* What you need to do
If a line below contains the string "names", copy it out.

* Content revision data
================
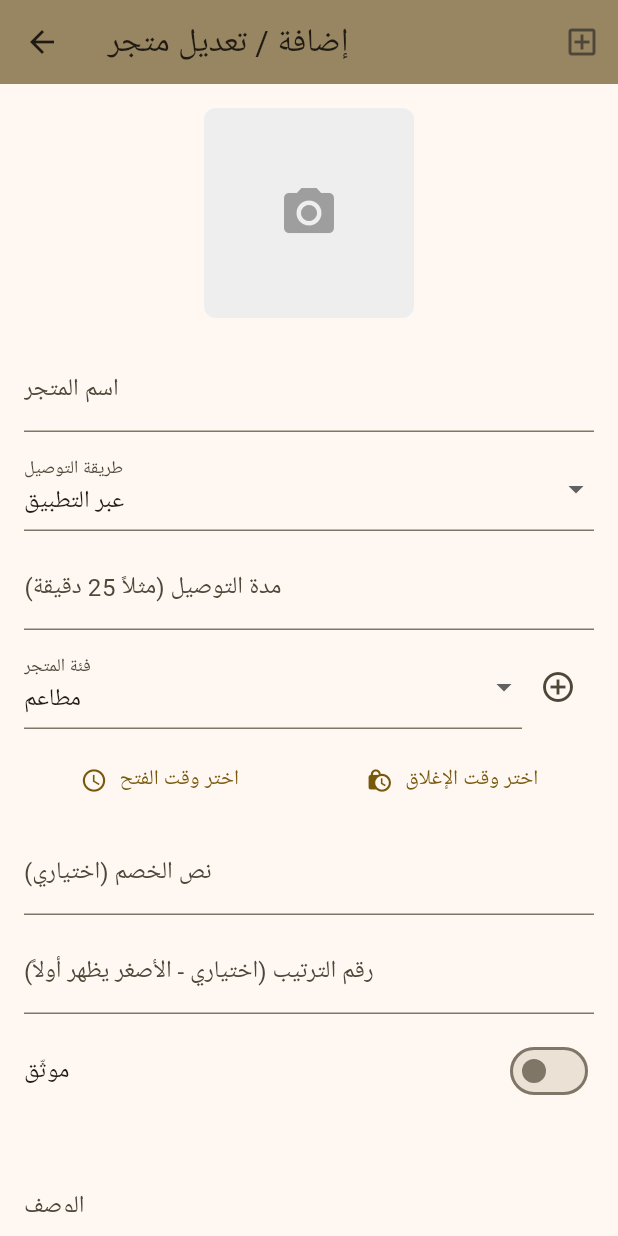
After one commit to otaibaapp/admin, a Flutter app: the screen it shows after launch, after a tap on "إضافة متجر جديد", on a phone screen of 412 x 824 dp. The commit adds this screen. Run offline on Flutter 3.47's test engine with Material 3 defaults, Android fonts, the phone set to English and light mode, and no system bars; our stand-ins replace firebase_core, firebase_database, firebase_storage, flutter_svg, image_picker; accounts and stored records are empty.

Commit message:
Shopping admin design

```diff
--- /dev/null
+++ b/lib/admin_store_editor.dart
@@ -0,0 +1,372 @@
+import 'dart:io';
+import 'package:firebase_database/firebase_database.dart';
+import 'package:firebase_storage/firebase_storage.dart';
+import 'package:flutter/material.dart';
+import 'package:image_picker/image_picker.dart';
+
+class AdminStoreEditor extends StatefulWidget {
+  const AdminStoreEditor({super.key});
+
+  @override
+  State<AdminStoreEditor> createState() => _AdminStoreEditorState();
+}
+
+class _AdminStoreEditorState extends State<AdminStoreEditor> {
+  final _formKey = GlobalKey<FormState>();
+
+  final _nameController = TextEditingController();
+  final _deliveryTimeController = TextEditingController();
+  final _descriptionController = TextEditingController();
+  final _discountController = TextEditingController();
+  final _orderController = TextEditingController(); // رقم الترتيب
+
+  String _deliveryMethod = "عبر التطبيق";
+  String _category = "مطاعم";
+  TimeOfDay? _openTime;
+  TimeOfDay? _closeTime;
+  File? _imageFile;
+  bool _verified = false;
+
+  // 🔹 مسار الفئات
+  final _databaseRef =
+  FirebaseDatabase.instance.ref("otaibah_navigators_taps/shopping/categories");
+  final picker = ImagePicker();
+
+  // 🔹 قائمة الفئات (تبدأ بقيم افتراضية — تتبدل بعد التحميل من Firebase)
+  List<String> _categories = ["مطاعم", "حلويات", "لحوم", "خضار", "كهربائيات"];
+
+  @override
+  void initState() {
+    super.initState();
+    _loadCategories(); // حمّل الفئات ديناميكياً
+  }
+
+  @override
+  void dispose() {
+    _nameController.dispose();
+    _deliveryTimeController.dispose();
+    _descriptionController.dispose();
+    _discountController.dispose();
+    _orderController.dispose();
+    super.dispose();
+  }
+
+  Future<void> _loadCategories() async {
+    try {
+      final snap = await _databaseRef.get();
+      final names = <String>[];
+      if (snap.exists && snap.value is Map) {
+        final map = snap.value as Map;
+        for (final k in map.keys) {
+          names.add(k.toString());
+        }
+      }
+      names.sort(); // ترتيب أبجدي
+      setState(() {
+        if (names.isNotEmpty) {
+          _categories = names;
+        }
+        if (!_categories.contains(_category)) {
+          _category = _categories.first;
+        }
+      });
+    } catch (_) {
+      // تجاهل بهدوء (ممكن تضيف Snackbar لو حاب)
+    }
+  }
+
+  Future<void> _pickImage() async {
+    final picked = await picker.pickImage(source: ImageSource.gallery);
+    if (picked != null) {
+      setState(() => _imageFile = File(picked.path));
+    }
+  }
+
+  Future<String> _uploadImage(String storeId) async {
+    if (_imageFile == null) return "";
+    final ref = FirebaseStorage.instance
+        .ref()
+        .child("otaibah_stores_images")
+        .child("$storeId.jpg");
+    await ref.putFile(_imageFile!);
+    return await ref.getDownloadURL();
+  }
+
+  // ✅ حفظ المتجر في Firebase
+  Future<void> _saveToFirebase() async {
+    if (!_formKey.currentState!.validate()) return;
+
+    final newStoreRef = _databaseRef.child(_category).push();
+    final storeId = newStoreRef.key!;
+    final imageUrl = await _uploadImage(storeId);
+
+    final int order =
+        int.tryParse(_orderController.text.trim()) ?? 9999; // ترتيب افتراضي آخر القائمة
+
+    await newStoreRef.set({
+      "name": _nameController.text.trim(),
+      "imageUrl": imageUrl,
+      "deliveryTime": _deliveryTimeController.text.trim(),
+      "deliveryMethod": _deliveryMethod,
+      "openTime": _openTime != null ? _openTime!.format(context) : "",
+      "closeTime": _closeTime != null ? _closeTime!.format(context) : "",
+      "description": _descriptionController.text.trim(),
+      "discountText": _discountController.text.trim(),
+      "category": _category,
+      "createdAt": DateTime.now().toIso8601String(),
+      "verified": _verified,
+      "order": order, // 🔹 الترتيب
+    });
+
+    if (mounted) {
+      ScaffoldMessenger.of(context).showSnackBar(
+        const SnackBar(content: Text("✅ تم حفظ المتجر بنجاح")),
+      );
+      Navigator.pop(context);
+    }
+  }
+
+  // ✅ إضافة فئة جديدة (category)
+  Future<void> _addNewCategory() async {
+    String newCategory = "";
+    await showDialog(
+      context: context,
+      builder: (ctx) => AlertDialog(
+        title: const Text("إضافة فئة جديدة"),
+        content: TextField(
+          onChanged: (v) => newCategory = v.trim(),
+          decoration: const InputDecoration(hintText: "مثلاً: ألبسة"),
+        ),
+        actions: [
+          TextButton(
+            onPressed: () => Navigator.pop(ctx),
+            child: const Text("إلغاء"),
+          ),
+          ElevatedButton(
+            onPressed: () async {
+              if (newCategory.isEmpty) return;
+
+              // لو الفئة موجودة مسبقاً ما نعيد كتابتها
+              final catRef = _databaseRef.child(newCategory);
+              final exists = await catRef.get();
+              if (!exists.exists) {
+                await catRef.set({"_init": true});
+              }
+
+              if (mounted) {
+                Navigator.pop(ctx);
+                await _loadCategories(); // 👈 حدّث قائمة الفئات فوراً
+                setState(() => _category = newCategory);
+                ScaffoldMessenger.of(context).showSnackBar(
+                  SnackBar(content: Text("✅ تمت إضافة الفئة: $newCategory")),
+                );
+              }
+            },
+            style: ElevatedButton.styleFrom(backgroundColor: const Color(0xFF988561)),
+            child: const Text("إضافة"),
+          ),
+        ],
+      ),
+    );
+  }
+
+  Future<void> _pickTime(bool isOpen) async {
+    final picked = await showTimePicker(
+      context: context,
+      initialTime: const TimeOfDay(hour: 9, minute: 0),
+    );
+    if (picked != null) {
+      setState(() {
+        if (isOpen) {
+          _openTime = picked;
+        } else {
+          _closeTime = picked;
+        }
+      });
+    }
+  }
+
+  @override
+  Widget build(BuildContext context) {
+    return Scaffold(
+      appBar: AppBar(
+        title: const Text("إضافة / تعديل متجر"),
+        backgroundColor: const Color(0xFF988561),
+        actions: [
+          IconButton(
+            tooltip: "إضافة فئة جديدة",
+            onPressed: _addNewCategory,
+            icon: const Icon(Icons.add_box_outlined),
+          )
+        ],
+      ),
+      body: Padding(
+        padding: const EdgeInsets.all(16.0),
+        child: Form(
+          key: _formKey,
+          child: SingleChildScrollView(
+            child: Column(
+              crossAxisAlignment: CrossAxisAlignment.start,
+              children: [
+                Center(
+                  child: GestureDetector(
+                    onTap: _pickImage,
+                    child: _imageFile != null
+                        ? ClipRRect(
+                      borderRadius: BorderRadius.circular(8),
+                      child: Image.file(
+                        _imageFile!,
+                        width: 140,
+                        height: 140,
+                        fit: BoxFit.cover,
+                      ),
+                    )
+                        : Container(
+                      width: 140,
+                      height: 140,
+                      decoration: BoxDecoration(
+                        color: Colors.grey[200],
+                        borderRadius: BorderRadius.circular(8),
+                      ),
+                      child: const Icon(Icons.camera_alt,
+                          color: Colors.grey, size: 40),
+                    ),
+                  ),
+                ),
+                const SizedBox(height: 20),
+
+                // اسم المتجر
+                TextFormField(
+                  controller: _nameController,
+                  decoration: const InputDecoration(labelText: "اسم المتجر"),
+                  validator: (v) =>
+                  v == null || v.isEmpty ? "يرجى إدخال اسم المتجر" : null,
+                ),
+                const SizedBox(height: 10),
+
+                // طريقة التوصيل
+                DropdownButtonFormField<String>(
+                  value: _deliveryMethod,
+                  decoration: const InputDecoration(labelText: "طريقة التوصيل"),
+                  items: const [
+                    DropdownMenuItem(value: "عبر التطبيق", child: Text("عبر التطبيق")),
+                    DropdownMenuItem(value: "عبر المتجر ذاته", child: Text("عبر المتجر ذاته")),
+                  ],
+                  onChanged: (val) => setState(() => _deliveryMethod = val!),
+                ),
+                const SizedBox(height: 10),
+
+                // وقت التوصيل
+                TextFormField(
+                  controller: _deliveryTimeController,
+                  decoration: const InputDecoration(
+                      labelText: "مدة التوصيل (مثلاً 25 دقيقة)"),
+                ),
+                const SizedBox(height: 10),
+
+                // الفئة (ديناميكي)
+                Row(
+                  children: [
+                    Expanded(
+                      child: DropdownButtonFormField<String>(
+                        value: _categories.contains(_category) ? _category : (_categories.isNotEmpty ? _categories.first : "مطاعم"),
+                        decoration: const InputDecoration(labelText: "فئة المتجر"),
+                        items: _categories
+                            .map((c) => DropdownMenuItem(value: c, child: Text(c)))
+                            .toList(),
+                        onChanged: (val) => setState(() => _category = val!),
+                      ),
+                    ),
+                    IconButton(
+                      icon: const Icon(Icons.add_circle_outline),
+                      tooltip: "إضافة فئة جديدة",
+                      onPressed: _addNewCategory,
+                    ),
+                  ],
+                ),
+                const SizedBox(height: 10),
+
+                // وقت الفتح / الإغلاق
+                Row(
+                  children: [
+                    Expanded(
+                      child: TextButton.icon(
+                        onPressed: () => _pickTime(true),
+                        icon: const Icon(Icons.access_time),
+                        label: Text(_openTime != null
+                            ? "يفتح ${_openTime!.format(context)}"
+                            : "اختر وقت الفتح"),
+                      ),
+                    ),
+                    const SizedBox(width: 10),
+                    Expanded(
+                      child: TextButton.icon(
+                        onPressed: () => _pickTime(false),
+                        icon: const Icon(Icons.lock_clock),
+                        label: Text(_closeTime != null
+                            ? "يغلق ${_closeTime!.format(context)}"
+                            : "اختر وقت الإغلاق"),
+                      ),
+                    ),
+                  ],
+                ),
+                const SizedBox(height: 10),
+
+                // الخصم
+                TextFormField(
+                  controller: _discountController,
+                  decoration: const InputDecoration(labelText: "نص الخصم (اختياري)"),
+                ),
+                const SizedBox(height: 10),
+
+                // الترتيب
+                TextFormField(
+                  controller: _orderController,
+                  keyboardType: TextInputType.number,
+                  decoration: const InputDecoration(
+                    labelText: "رقم الترتيب (اختياري - الأصغر يظهر أولاً)",
+                  ),
+                  validator: (v) {
+                    if (v == null || v.trim().isEmpty) return null;
+                    return int.tryParse(v.trim()) == null ? "أدخل رقم فقط" : null;
+                  },
+                ),
+                const SizedBox(height: 10),
+
+                // موثّق
+                SwitchListTile(
+                  title: const Text("موثّق"),
+                  value: _verified,
+                  onChanged: (v) => setState(() => _verified = v),
+                  contentPadding: EdgeInsets.zero,
+                ),
+                const SizedBox(height: 10),
+
+                // الوصف
+                TextFormField(
+                  controller: _descriptionController,
+                  maxLines: 3,
+                  decoration: const InputDecoration(labelText: "الوصف"),
+                ),
+                const SizedBox(height: 20),
+
+                Center(
+                  child: ElevatedButton.icon(
+                    style: ElevatedButton.styleFrom(
+                      backgroundColor: const Color(0xFF988561),
+                      padding: const EdgeInsets.symmetric(
+                          horizontal: 40, vertical: 14),
+                    ),
+                    onPressed: _saveToFirebase,
+                    icon: const Icon(Icons.save),
+                    label: const Text("حفظ المتجر"),
+                  ),
+                ),
+              ],
+            ),
+          ),
+        ),
+      ),
+    );
+  }
+}
--- a/lib/main.dart
+++ b/lib/main.dart
@@ -1,6 +1,7 @@
 import 'package:firebase_core/firebase_core.dart';
 import 'package:flutter/material.dart';
 import 'package:otaibah_app_admin/add_to_firebase_database.dart';
+import 'package:otaibah_app_admin/admin_store_editor.dart'; // ✅ أضفنا صفحة إدارة المتاجر
 
 void main() async {
   WidgetsFlutterBinding.ensureInitialized();
@@ -15,11 +16,12 @@ class MyApp extends StatelessWidget {
   Widget build(BuildContext context) {
     return MaterialApp(
       debugShowCheckedModeBanner: false,
-      title: 'Flutter Demo',
+      title: 'Otaibah Admin',
       theme: ThemeData(
-        colorScheme: ColorScheme.fromSeed(seedColor: Colors.deepPurple),
+        colorScheme: ColorScheme.fromSeed(seedColor: const Color(0xFF988561)),
+        useMaterial3: true,
       ),
-      home: const MyHomePage(title: 'Add To Firebase Database'),
+      home: const MyHomePage(title: 'لوحة إدارة تطبيق العتيبة'),
     );
   }
 }
@@ -36,24 +38,69 @@ class MyHomePage extends StatefulWidget {
 class _MyHomePageState extends State<MyHomePage> {
   @override
   Widget build(BuildContext context) {
-    // This method is rerun every time setState is called, for instance as done
-    // by the _incrementCounter method above.
-    //
-    // The Flutter framework has been optimized to make rerunning build methods
-    // fast, so that you can just rebuild anything that needs updating rather
-    // than having to individually change instances of widgets.
+    // ✅ كودك الأصلي بالكامل بدون حذف
     return Scaffold(
       appBar: AppBar(
-        // TRY THIS: Try changing the color here to a specific color (to
-        // Colors.amber, perhaps?) and trigger a hot reload to see the AppBar
-        // change color while the other colors stay the same.
-        backgroundColor: Theme.of(context).colorScheme.inversePrimary,
-        // Here we take the value from the MyHomePage object that was created by
-        // the App.build method, and use it to set our appbar title.
-        title: Text(widget.title),
+        backgroundColor: const Color(0xFF988561),
+        title: Text(
+          widget.title,
+          style: const TextStyle(
+            color: Colors.white,
+            fontWeight: FontWeight.bold,
+          ),
+        ),
+        actions: [
+          // ✅ زر جديد في الأعلى لفتح صفحة إدارة المتاجر
+          IconButton(
+            tooltip: "إدارة المتاجر",
+            icon: const Icon(Icons.store_mall_directory, color: Colors.white),
+            onPressed: () {
+              Navigator.push(
+                context,
+                MaterialPageRoute(builder: (_) => const AdminStoreEditor()),
+              );
+            },
+          ),
+        ],
       ),
-      body:
-          AddToFirebaseDatabase(), // This trailing comma makes auto-formatting nicer for build methods.
+
+      // ✅ هنا الجسم الرئيسي الأصلي، ضفنا فقط زر إضافي بأسفل الصفحة
+      body: SafeArea(
+        child: Column(
+          children: [
+            // ✅ الكود الأصلي لصفحة الإضافة القديمة
+            const Expanded(
+              child: AddToFirebaseDatabase(),
+            ),
+
+            // ✅ زر جديد واضح لفتح صفحة إدارة المتجر
+            Padding(
+              padding: const EdgeInsets.all(16.0),
+              child: ElevatedButton.icon(
+                style: ElevatedButton.styleFrom(
+                  backgroundColor: const Color(0xFF988561),
+                  foregroundColor: Colors.white,
+                  padding:
+                  const EdgeInsets.symmetric(horizontal: 30, vertical: 14),
+                  textStyle: const TextStyle(
+                    fontWeight: FontWeight.bold,
+                    fontSize: 16,
+                  ),
+                ),
+                onPressed: () {
+                  Navigator.push(
+                    context,
+                    MaterialPageRoute(
+                        builder: (context) => const AdminStoreEditor()),
+                  );
+                },
+                icon: const Icon(Icons.add_business_rounded),
+                label: const Text("إضافة متجر جديد"),
+              ),
+            ),
+          ],
+        ),
+      ),
     );
   }
 }
```
Also changed, not shown: lib/loading_dialog.dart (+21 -27 lines).
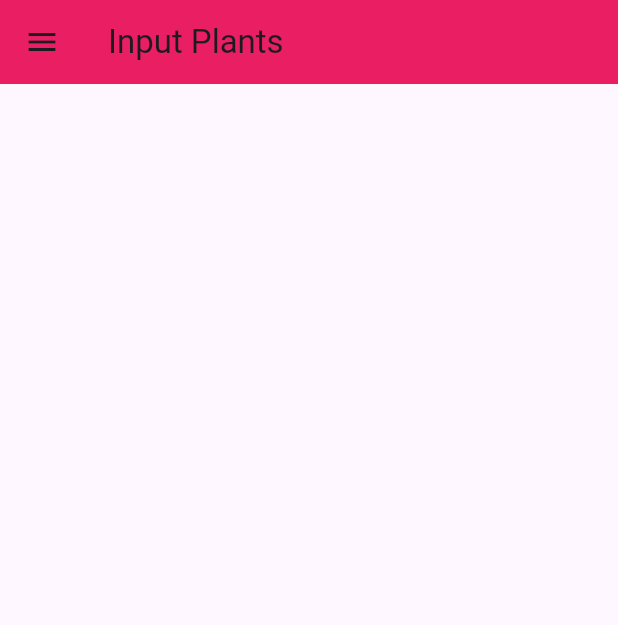
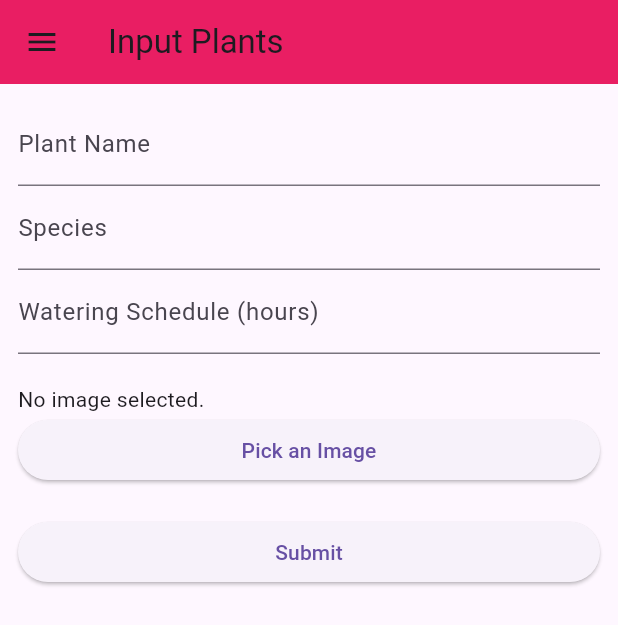
Before and after one commit to aahmed9860/Plant-Care, a Flutter app: the InputPlants screen opened directly, on a phone screen of 412 x 824 dp. Shown: the top 625 px of the screen. Run offline on Flutter 3.47's test engine with Material 3 defaults, Android fonts, the phone set to English and light mode, and no system bars; our stand-ins replace image_picker, table_calendar.

Commit message:
input plants added; want to store data in map

```diff
--- a/lib/InputPlants.dart
+++ b/lib/InputPlants.dart
@@ -1,5 +1,8 @@
 import 'package:flutter/material.dart';
 import 'Navigation.dart';
+import 'dart:io';
+import 'package:image_picker/image_picker.dart';
+
 
 class InputPlants extends StatefulWidget {
   const InputPlants({super.key});
@@ -9,6 +12,29 @@ class InputPlants extends StatefulWidget {
 }
 
 class _InputPlantsState extends State<InputPlants> {
+  final _formKey = GlobalKey<FormState>();
+  final _nameController = TextEditingController();
+  final _speciesController = TextEditingController();
+  final _wateringScheduleController = TextEditingController();
+  File? _image;
+
+  Future pickImage() async {
+    final pickedFile = await ImagePicker().pickImage(source: ImageSource.gallery);
+    if (pickedFile != null) {
+      setState(() {
+        _image = File(pickedFile.path);
+      });
+    }
+  }
+
+    @override
+  void dispose() {
+    _nameController.dispose();
+    _speciesController.dispose();
+    _wateringScheduleController.dispose();
+    super.dispose();
+  }
+
   @override
   Widget build(BuildContext context) {
     return Scaffold(
@@ -17,6 +43,64 @@ class _InputPlantsState extends State<InputPlants> {
         title: Text('Input Plants'),
         backgroundColor: Colors.pink,
       ),
+      body: Padding(
+        padding: const EdgeInsets.all(12.0),
+        child: Form(
+          key: _formKey,
+          child: ListView(
+            children: [
+              TextFormField(
+                controller: _nameController,
+                decoration: const InputDecoration(labelText: 'Plant Name'),
+                validator: (value) {
+                  if (value == null || value.isEmpty) {
+                    return 'Please enter the plant name';
+                  }
+                  return null;
+                },
+              ),
+              TextFormField(
+                controller: _speciesController,
+                decoration: const InputDecoration(labelText: 'Species'),
+                validator: (value) {
+                  if (value == null || value.isEmpty) {
+                    return 'Please enter the species';
+                  }
+                  return null;
+                },
+              ),
+              TextFormField(
+                controller: _wateringScheduleController,
+                decoration: const InputDecoration(labelText: 'Watering Schedule (hours)'),
+                keyboardType: TextInputType.number,
+                validator: (value) {
+                  if (value == null || value.isEmpty) {
+                    return 'Please enter the watering schedule';
+                  }
+                  return null;
+                },
+              ),
+              const SizedBox(height: 20),
+              _image != null ? Image.file(_image!) : Text('No image selected.'),
+              ElevatedButton(
+                onPressed: pickImage,
+                child: const Text('Pick an Image'),
+              ),
+              const SizedBox(height: 20),
+              ElevatedButton(
+                onPressed: () {
+                  if (_formKey.currentState!.validate()) {
+                    // Here, you would usually send the data to a database or a state management solution
+                    // For now, just pop the screen
+                    Navigator.pop(context);
+                  }
+                },
+                child: const Text('Submit'),
+              ),
+            ],
+          ),
+        ),
+    ),
     );
   }
 }
--- a/lib/main.dart
+++ b/lib/main.dart
@@ -13,7 +13,10 @@ class MyApp extends StatelessWidget {
     return MaterialApp(
       debugShowCheckedModeBanner: false,
       title: 'Flutter Demo',
-      home: HomeScreen(),
+      theme: ThemeData(
+        primarySwatch: Colors.blue,
+      ),
+      home: const HomeScreen(),
       );
   }
 }
--- a/pubspec.yaml
+++ b/pubspec.yaml
@@ -19,6 +19,8 @@ dependencies:
 
   basic_utils: ^5.7.0
 
+  image_picker: ^0.8.5+3
+
 dev_dependencies:
   flutter_test:
     sdk: flutter
```
Also changed, not shown: lib/HomeScreen.dart (+26 -3 lines), lib/WateringSchedule.dart (+8 -2 lines), pubspec.lock, 5 other files.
================
* Result of this task
+      final names = <String>[];
+          names.add(k.toString());
+      names.sort(); // ترتيب أبجدي
+        if (names.isNotEmpty) {
+          _categories = names;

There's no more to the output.